◆ Problem statement ◆
With pictures left out, set down every record word for word.
┏━━
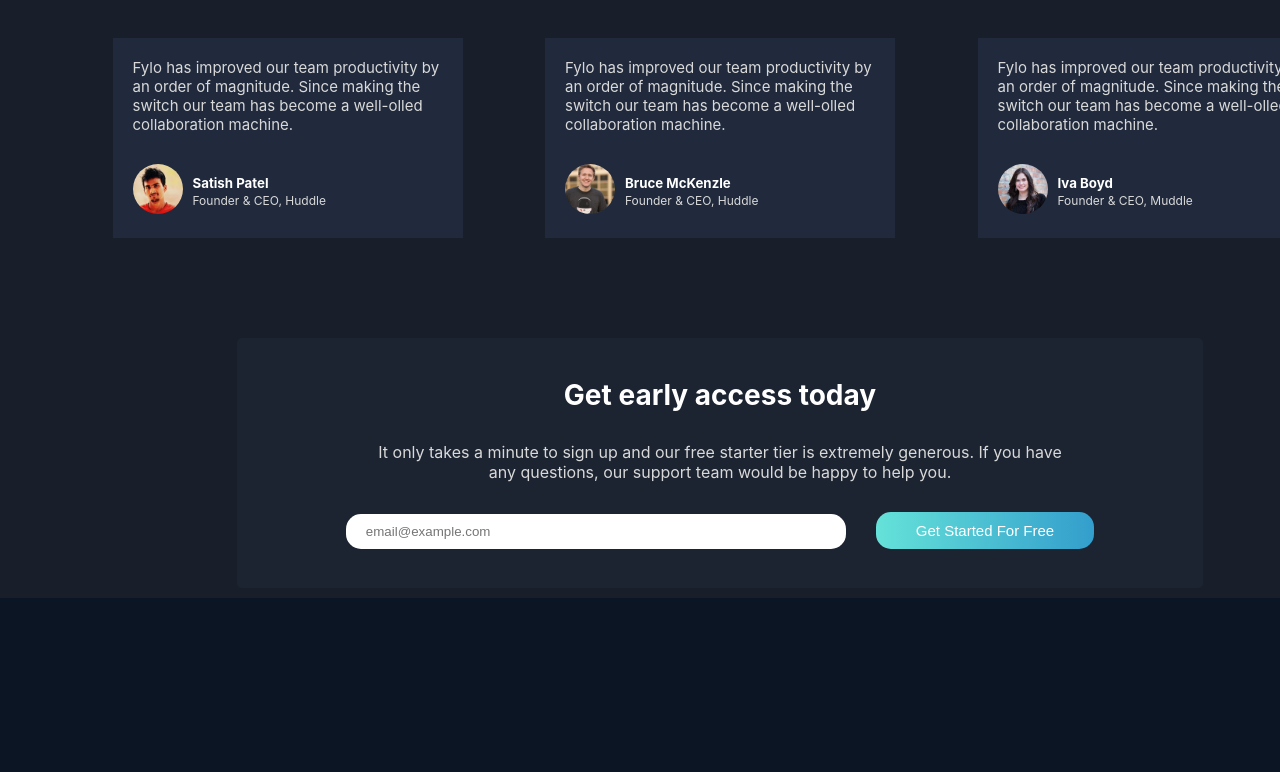
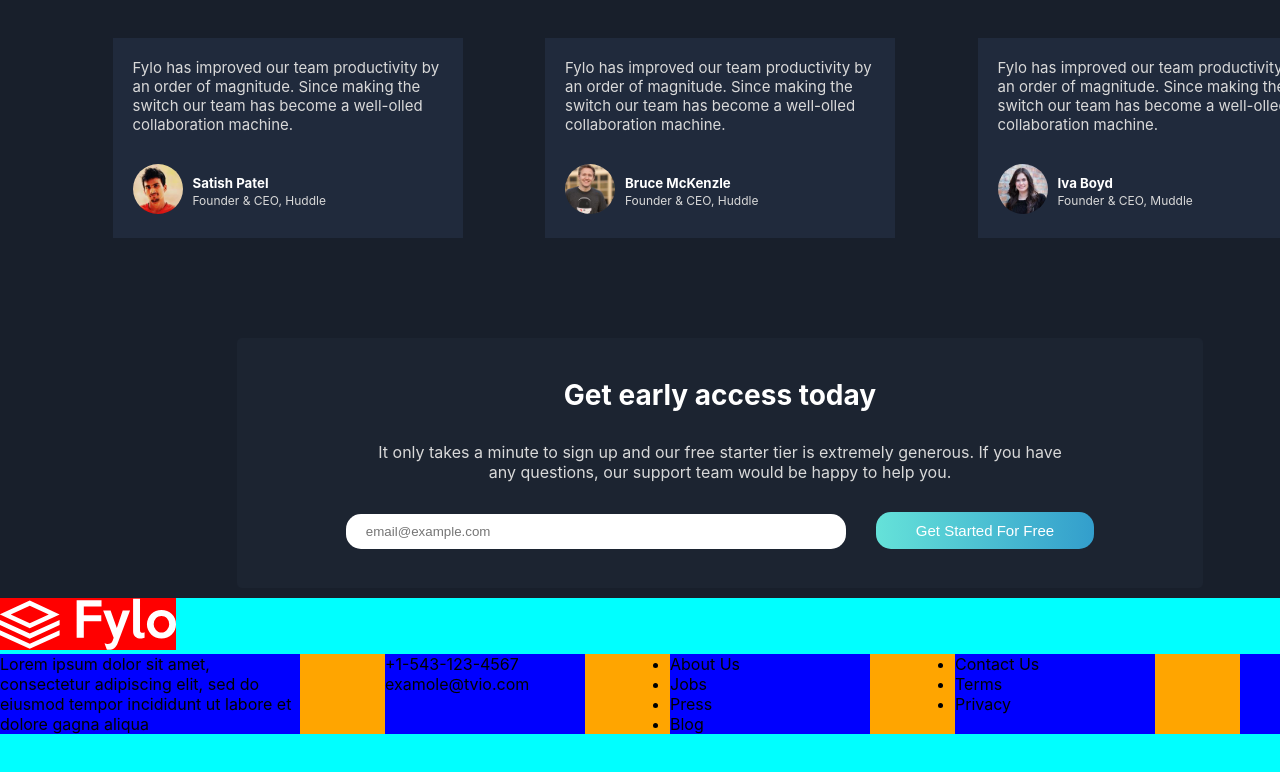
Before and after one commit to Shad-Islam/Fylo-dark-theme-landing-page, a React (Create React App) app: page / in a window 1280 px wide. Shown: the part 2304-3076 px from the top of the page. Built offline with nearby package versions, Linux system fonts and the light colour scheme; the HTML template or start-up script is replaced by a standard one.

Commit message:
Create structure of footer

```diff
--- a/src/components/Footer.jsx
+++ b/src/components/Footer.jsx
@@ -1,11 +1,62 @@
 import React from "react";
-import { FooterArea, FooterContainer } from "./styles/footer.style";
+import {
+  FooterNav,
+  FooterPhone,
+  FooterAddress,
+  FooterArea,
+  FooterCol,
+  FooterCols,
+  FooterContainer,
+  FooterLogo,
+  FooterSocialIcon,
+} from "./styles/footer.style";
+import logo from "../images/logo.svg";
 
 function Footer() {
   return (
     <>
       <FooterArea>
-        <FooterContainer></FooterContainer>
+        <FooterContainer>
+          <FooterLogo src={logo} />
+          <FooterCols>
+            {/* address */}
+            <FooterAddress>
+              Lorem ipsum dolor sit amet, consectetur adipiscing elit, sed do
+              eiusmod tempor incididunt ut labore et dolore gagna aliqua
+            </FooterAddress>
+
+            {/* email and phone number  */}
+            <FooterPhone>
+              <p>+1-543-123-4567</p>
+              <p>examole@tvio.com</p>
+            </FooterPhone>
+
+            {/* quick nav  */}
+            <FooterNav>
+              <ul>
+                <li>About Us</li>
+                <li>Jobs</li>
+                <li>Press</li>
+                <li>Blog</li>
+              </ul>
+            </FooterNav>
+
+            {/* quick nav  */}
+            <FooterNav>
+              <ul>
+                <li>Contact Us</li>
+                <li>Terms</li>
+                <li>Privacy</li>
+              </ul>
+            </FooterNav>
+
+            <FooterSocialIcon>
+
+            </FooterSocialIcon>
+
+            {/* social media link */}
+          </FooterCols>
+        </FooterContainer>
       </FooterArea>
     </>
   );
--- a/src/components/styles/footer.style.js
+++ b/src/components/styles/footer.style.js
@@ -6,7 +6,51 @@ const FooterArea = styled.div`
   background-color: hsl(216, 53%, 9%);
 `;
 const FooterContainer = styled.div`
+  height: 100%;
   width: 1440px;
+  background-color: aqua;
+  margin: 0 auto;
 `;
 
-export { FooterArea, FooterContainer };
+const FooterLogo = styled.img`
+  background-color: red;
+`;
+
+const FooterCols = styled.div`
+  width: 100%;
+  display: flex;
+  justify-content: space-between;
+  background-color: orange;
+`;
+const FooterCol = styled.div`
+  width: 100px;
+  background-color: blue;
+`;
+const FooterAddress = styled.div`
+  width: 300px;
+  background-color: blue;
+`;
+const FooterPhone = styled.div`
+  width: 200px;
+  background-color: blue;
+`;
+const FooterNav = styled.div`
+  width: 200px;
+  background-color: blue;
+`;
+const FooterSocialIcon = styled.div`
+  width: 200px;
+  background-color: blue;
+`;
+
+export {
+  FooterSocialIcon,
+  FooterNav,
+  FooterPhone,
+  FooterAddress,
+  FooterCols,
+  FooterCol,
+  FooterLogo,
+  FooterArea,
+  FooterContainer,
+};
```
┗━━
◆ Solution to this exercise ◆
Before and after one commit to Shad-Islam/Fylo-dark-theme-landing-page, a React (Create React App) app: page / in a window 1280 px wide. Shown: the part 2304-3076 px from the top of the page. Built offline with nearby package versions, Linux system fonts and the light colour scheme; the HTML template or start-up script is replaced by a standard one.

Commit message:
Create structure of footer

```diff
--- a/src/components/Footer.jsx
+++ b/src/components/Footer.jsx
@@ -1,11 +1,62 @@
 import React from "react";
-import { FooterArea, FooterContainer } from "./styles/footer.style";
+import {
+  FooterNav,
+  FooterPhone,
+  FooterAddress,
+  FooterArea,
+  FooterCol,
+  FooterCols,
+  FooterContainer,
+  FooterLogo,
+  FooterSocialIcon,
+} from "./styles/footer.style";
+import logo from "../images/logo.svg";
 
 function Footer() {
   return (
     <>
       <FooterArea>
-        <FooterContainer></FooterContainer>
+        <FooterContainer>
+          <FooterLogo src={logo} />
+          <FooterCols>
+            {/* address */}
+            <FooterAddress>
+              Lorem ipsum dolor sit amet, consectetur adipiscing elit, sed do
+              eiusmod tempor incididunt ut labore et dolore gagna aliqua
+            </FooterAddress>
+
+            {/* email and phone number  */}
+            <FooterPhone>
+              <p>+1-543-123-4567</p>
+              <p>examole@tvio.com</p>
+            </FooterPhone>
+
+            {/* quick nav  */}
+            <FooterNav>
+              <ul>
+                <li>About Us</li>
+                <li>Jobs</li>
+                <li>Press</li>
+                <li>Blog</li>
+              </ul>
+            </FooterNav>
+
+            {/* quick nav  */}
+            <FooterNav>
+              <ul>
+                <li>Contact Us</li>
+                <li>Terms</li>
+                <li>Privacy</li>
+              </ul>
+            </FooterNav>
+
+            <FooterSocialIcon>
+
+            </FooterSocialIcon>
+
+            {/* social media link */}
+          </FooterCols>
+        </FooterContainer>
       </FooterArea>
     </>
   );
--- a/src/components/styles/footer.style.js
+++ b/src/components/styles/footer.style.js
@@ -6,7 +6,51 @@ const FooterArea = styled.div`
   background-color: hsl(216, 53%, 9%);
 `;
 const FooterContainer = styled.div`
+  height: 100%;
   width: 1440px;
+  background-color: aqua;
+  margin: 0 auto;
 `;
 
-export { FooterArea, FooterContainer };
+const FooterLogo = styled.img`
+  background-color: red;
+`;
+
+const FooterCols = styled.div`
+  width: 100%;
+  display: flex;
+  justify-content: space-between;
+  background-color: orange;
+`;
+const FooterCol = styled.div`
+  width: 100px;
+  background-color: blue;
+`;
+const FooterAddress = styled.div`
+  width: 300px;
+  background-color: blue;
+`;
+const FooterPhone = styled.div`
+  width: 200px;
+  background-color: blue;
+`;
+const FooterNav = styled.div`
+  width: 200px;
+  background-color: blue;
+`;
+const FooterSocialIcon = styled.div`
+  width: 200px;
+  background-color: blue;
+`;
+
+export {
+  FooterSocialIcon,
+  FooterNav,
+  FooterPhone,
+  FooterAddress,
+  FooterCols,
+  FooterCol,
+  FooterLogo,
+  FooterArea,
+  FooterContainer,
+};
```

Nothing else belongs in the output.